AkimboCurly said:

On the technical level the only concern I have about the S is that the memory is not unified. The biggest reason the Xbox One lagged so far behind the base PS4 last gen was that rendering targets needed to be squished into that tiny 32MB of ESram, meanwhile only 5 (patched to 6) GB of the shared system memory was available to used for games. Big multiplatforms had non-trivial amounts of memory sitting idle because frankly they couldn't access it without a lot of effort that quite often wasn't worth exerting on the One S. Meanwhile PS4 had unified RAM and it was faster. This complexity brought the PS4's theoretical 25%~ lead in graphics performance up to a 50% increase in resolution and often higher framerates to boot.

My point is just that the more complicated Xbox make their memory architecture, the worse they hold up against Playstation equivalents, because multiplatforms tend to be developed there first. The Series X is sexy and unified, except for some of the RAM running slower. The Series S isn't, and I see a repeat. The Series S CPU is not a problem. It actually appears to be faster than the PS5's. The GPU may begin to struggle at 1440p/30 or 1080p/60 but graphics can be scaled without damaging core gameplay. But yeah. Dev tools are important and Series S needs some love from devs

I don't remember 50% gap in resolution/performance on PS4 and X1 being common (very few games were 720p vs 1080p, most would be 900 vs 1080 or 720 vs 900), and don't think that was due to the edram.

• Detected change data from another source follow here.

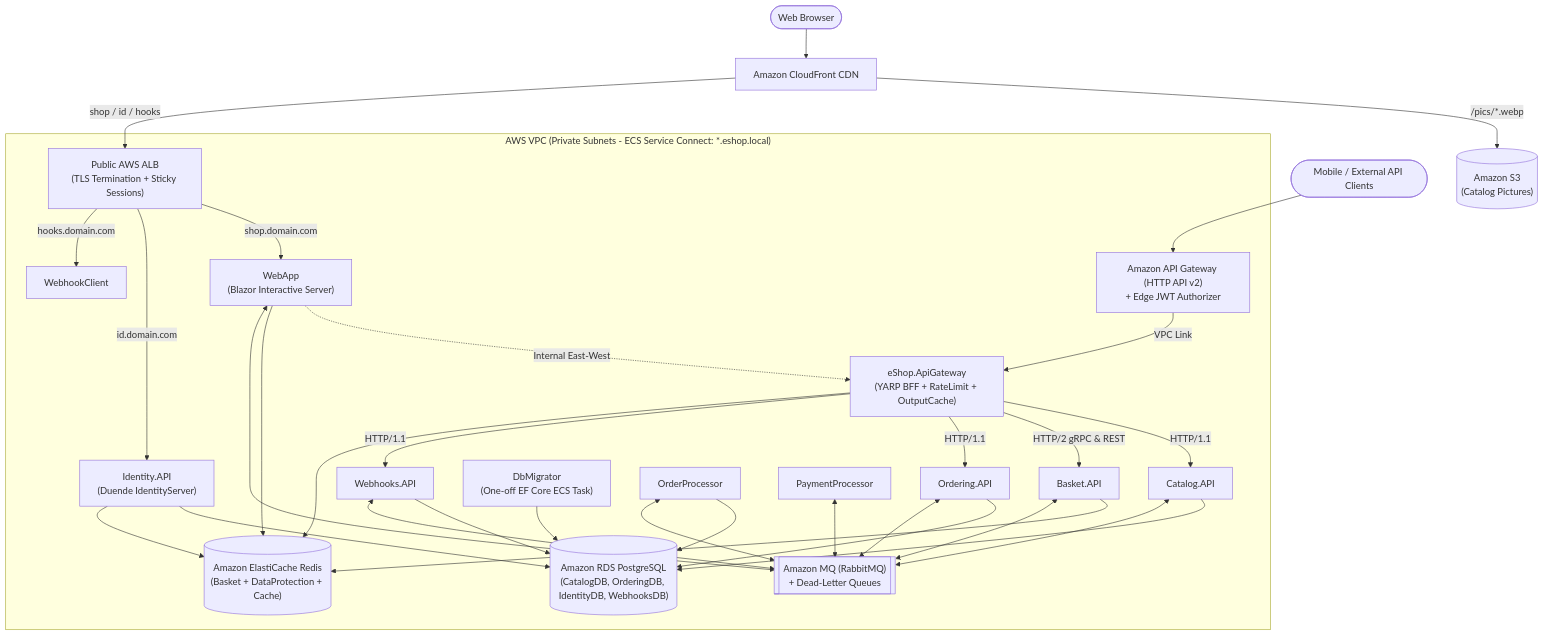
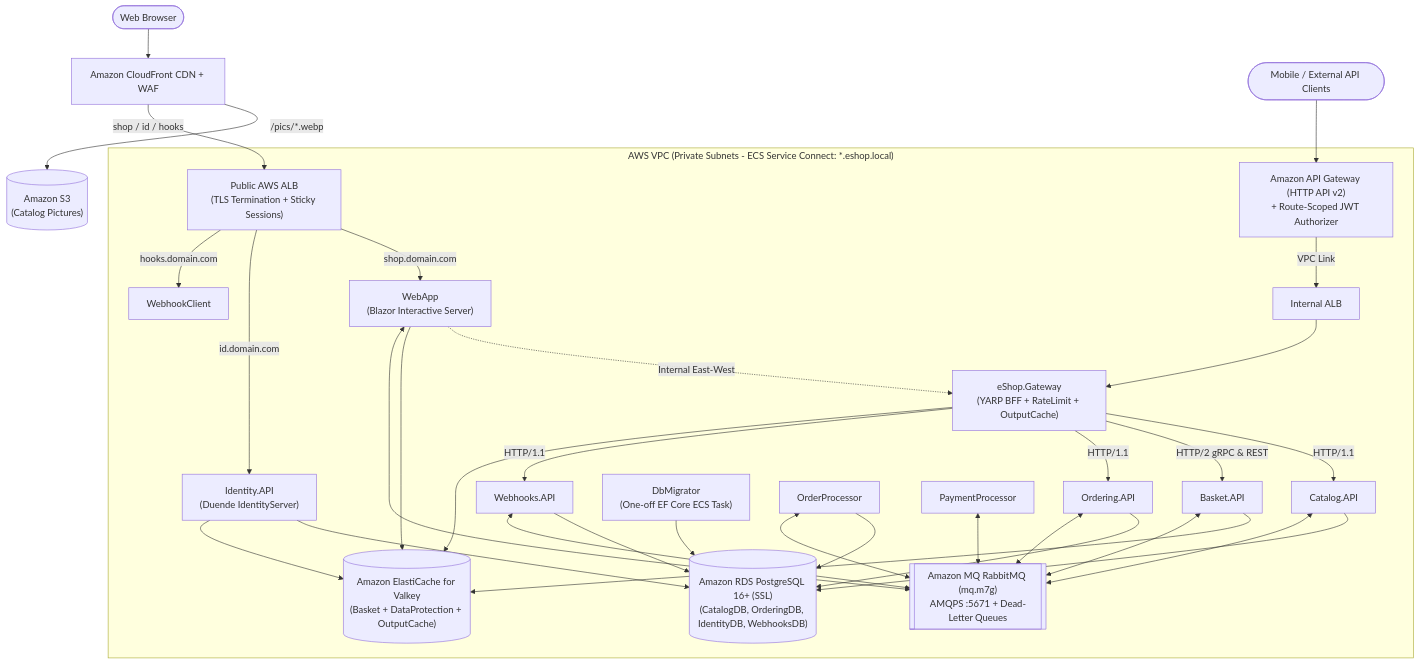
The diagram in plans/aws-migration-plan.md (ngnviethoang/eShop), drawn with Mermaid before and after one commit. The commit also changed other lines of this file and 6 other files, not shown here.

Commit message:
docs: add architecture docs, agent guide, and update aws plans

````diff
--- a/plans/aws-migration-plan.md
+++ b/plans/aws-migration-plan.md
@@ -43,27 +43,27 @@
 ```mermaid
 flowchart TD
-    Browser(["Web Browser"]) --> CF["Amazon CloudFront CDN"]
-    Mobile(["Mobile / External API Clients"]) --> APIGW["Amazon API Gateway (HTTP API v2)<br/>+ Edge JWT Authorizer"]
+    Browser(["Web Browser"]) --> CF["Amazon CloudFront CDN + WAF"]
+    Mobile(["Mobile / External API Clients"]) --> APIGW["Amazon API Gateway (HTTP API v2)<br/>+ Route-Scoped JWT Authorizer"]
 
     CF -->|"/pics/*.webp"| S3[("Amazon S3<br/>(Catalog Pictures)")]
     CF -->|"shop / id / hooks"| ALB["Public AWS ALB<br/>(TLS Termination + Sticky Sessions)"]
 
     subgraph VPC["AWS VPC (Private Subnets - ECS Service Connect: *.eshop.local)"]
         ALB -->|"shop.domain.com"| WebApp["WebApp<br/>(Blazor Interactive Server)"]
         ALB -->|"id.domain.com"| Identity["Identity.API<br/>(Duende IdentityServer)"]
         ALB -->|"hooks.domain.com"| WebhookClient["WebhookClient"]
 
-        APIGW -->|"VPC Link"| YarpGW["eShop.ApiGateway<br/>(YARP BFF + RateLimit + OutputCache)"]
+        APIGW -->|"VPC Link"| IntALB["Internal ALB"] --> YarpGW["eShop.Gateway<br/>(YARP BFF + RateLimit + OutputCache)"]
         WebApp -.->|"Internal East-West"| YarpGW
 
         YarpGW -->|"HTTP/1.1"| Catalog["Catalog.API"]
         YarpGW -->|"HTTP/2 gRPC & REST"| Basket["Basket.API"]
         YarpGW -->|"HTTP/1.1"| Ordering["Ordering.API"]
         YarpGW -->|"HTTP/1.1"| Webhooks["Webhooks.API"]
 
-        Migrator["DbMigrator<br/>(One-off EF Core ECS Task)"] --> RDS[("Amazon RDS PostgreSQL<br/>(CatalogDB, OrderingDB, IdentityDB, WebhooksDB)")]
+        Migrator["DbMigrator<br/>(One-off EF Core ECS Task)"] --> RDS[("Amazon RDS PostgreSQL 16+ (SSL)<br/>(CatalogDB, OrderingDB, IdentityDB, WebhooksDB)")]
         Catalog & Ordering & Identity & Webhooks & OrderProc["OrderProcessor"] --> RDS
-        Basket & WebApp & Identity & YarpGW --> Redis[("Amazon ElastiCache Redis<br/>(Basket + DataProtection + Cache)")]
-        Catalog & Basket & Ordering & Webhooks & WebApp & OrderProc & PayProc["PaymentProcessor"] <--> MQ[["Amazon MQ (RabbitMQ)<br/>+ Dead-Letter Queues"]]
+        Basket & WebApp & Identity & YarpGW --> Redis[("Amazon ElastiCache for Valkey<br/>(Basket + DataProtection + OutputCache)")]
+        Catalog & Basket & Ordering & Webhooks & WebApp & OrderProc & PayProc["PaymentProcessor"] <--> MQ[["Amazon MQ RabbitMQ (mq.m7g)<br/>AMQPS :5671 + Dead-Letter Queues"]]
     end
 ```
````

So yes empirically you're absolutely right most were not the full 720p vs. 1080p. I didn't intend it to be read like that was the norm, only that in extremis you get a 50% resolution hit. 

The reason I say it has to do with the RAM (and by extension the ESram) is because of the way it was partitioned up. I'm not a developer obviously but to my limited understanding, unless you can fit your render target into the 32MB buffer of extra-speedy RAM, you're forced to relegate it into the DDR3. This meant that, especially in multiplats which seldom used the buffer, the Xbox One would construct its frame with DDR3 (which is supposed to be system RAM) while the PS4 was able to use its GDDR5. The bandwidth differences then become seriously 2.0. The new Series S has a similar tiered memory architecture which people suspect the slower 2GB will be used for the OS. But even the faster memory (8GB GDDR6) has less bandwidth than the slowest tier memory in the Series X. So to my mind, unless developers scale their rendering targets nicely, both for the GPU but ALSO for the memory bandwidth, the Series S will get the short end of the stick. In practice that means that cutting texture resolutions AS WELL as internal resolution is basically non-negotiable. Watch Dogs got it right and AC Valhalla got it wrong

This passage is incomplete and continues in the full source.